PROVIDED INFORMATION START

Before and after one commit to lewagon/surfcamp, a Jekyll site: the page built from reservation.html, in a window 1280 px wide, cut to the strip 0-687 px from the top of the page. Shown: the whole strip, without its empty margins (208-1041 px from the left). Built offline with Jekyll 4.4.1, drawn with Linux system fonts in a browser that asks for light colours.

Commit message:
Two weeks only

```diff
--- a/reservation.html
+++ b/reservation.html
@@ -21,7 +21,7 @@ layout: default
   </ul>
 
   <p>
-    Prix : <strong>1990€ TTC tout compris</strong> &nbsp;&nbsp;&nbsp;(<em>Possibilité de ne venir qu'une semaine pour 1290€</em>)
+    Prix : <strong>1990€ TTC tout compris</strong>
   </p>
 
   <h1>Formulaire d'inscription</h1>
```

PROVIDED INFORMATION END

PROBLEM:
Across the data, find each line that has "tout" in it and copy that line.

TASK RESULT:
-    Prix : <strong>1990€ TTC tout compris</strong> &nbsp;&nbsp;&nbsp;(<em>Possibilité de ne venir qu'une semaine pour 1290€</em>)
+    Prix : <strong>1990€ TTC tout compris</strong>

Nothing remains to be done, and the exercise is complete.